→ **WHAT THE TASK ASKS**:
The reply must consist of the complete listing, reproduced exactly, with no images included.

→ **DATA SUPPLIED**:
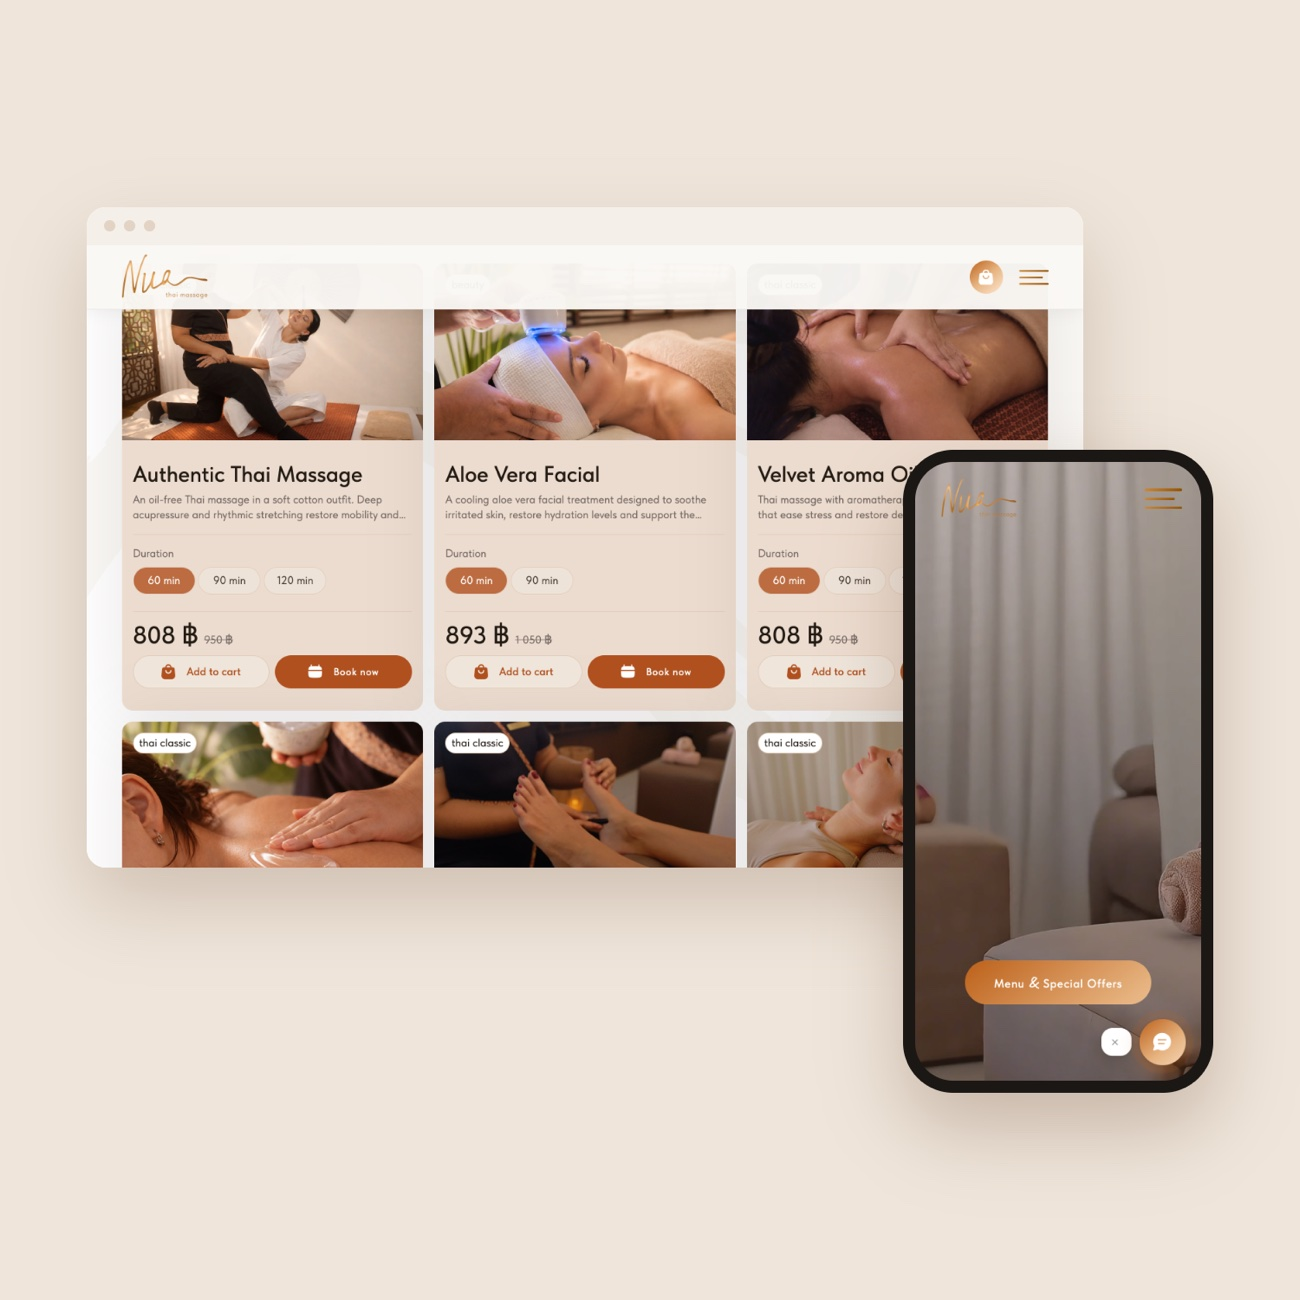
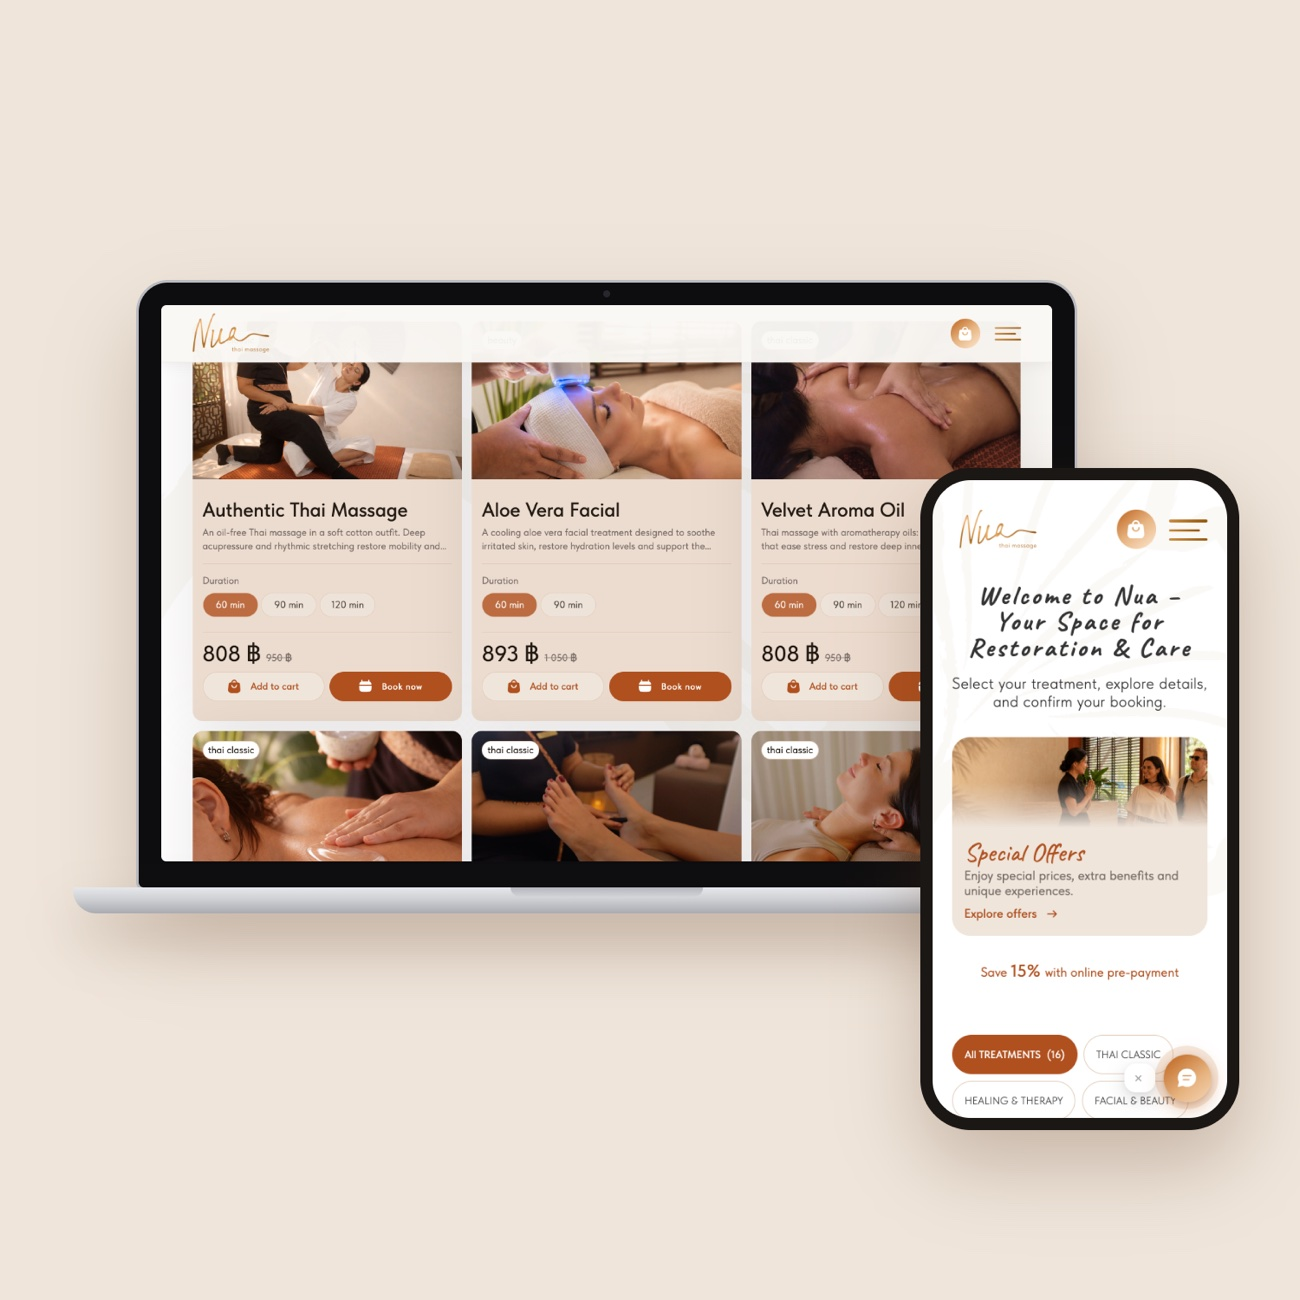
Обложка Nua: MacBook Pro и мобильный экран каталога

diff --git a/index.html b/index.html
@@ -89,7 +89,7 @@
         <h2 class="section__title">Проекты</h2>
         <div class="projects">
         <a class="project-card" href="projects/nua.html">
-          <div class="project-card__img"><img src="img/projects/nua.jpg" alt="Сайт для спа-салона Nua" loading="lazy"></div>
+          <div class="project-card__img"><img src="img/projects/nua.jpg?v=2" alt="Сайт для спа-салона Nua" loading="lazy"></div>
           <h3 class="project-card__title">Сайт для&nbsp;спа-салона Nua<span class="project-card__badge">новый</span></h3>
           <p class="project-card__text">Структура, дизайн и&nbsp;вёрстка на&nbsp;Webflow для&nbsp;салона тайского массажа с&nbsp;двумя филиалами: сложная корзина, оплата через Stripe, уведомления в&nbsp;WhatsApp</p>
         </a>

→ **ANSWER TO THIS TASK**:
Обложка Nua: MacBook Pro и мобильный экран каталога

diff --git a/index.html b/index.html
@@ -89,7 +89,7 @@
         <h2 class="section__title">Проекты</h2>
         <div class="projects">
         <a class="project-card" href="projects/nua.html">
-          <div class="project-card__img"><img src="img/projects/nua.jpg" alt="Сайт для спа-салона Nua" loading="lazy"></div>
+          <div class="project-card__img"><img src="img/projects/nua.jpg?v=2" alt="Сайт для спа-салона Nua" loading="lazy"></div>
           <h3 class="project-card__title">Сайт для&nbsp;спа-салона Nua<span class="project-card__badge">новый</span></h3>
           <p class="project-card__text">Структура, дизайн и&nbsp;вёрстка на&nbsp;Webflow для&nbsp;салона тайского массажа с&nbsp;двумя филиалами: сложная корзина, оплата через Stripe, уведомления в&nbsp;WhatsApp</p>
         </a>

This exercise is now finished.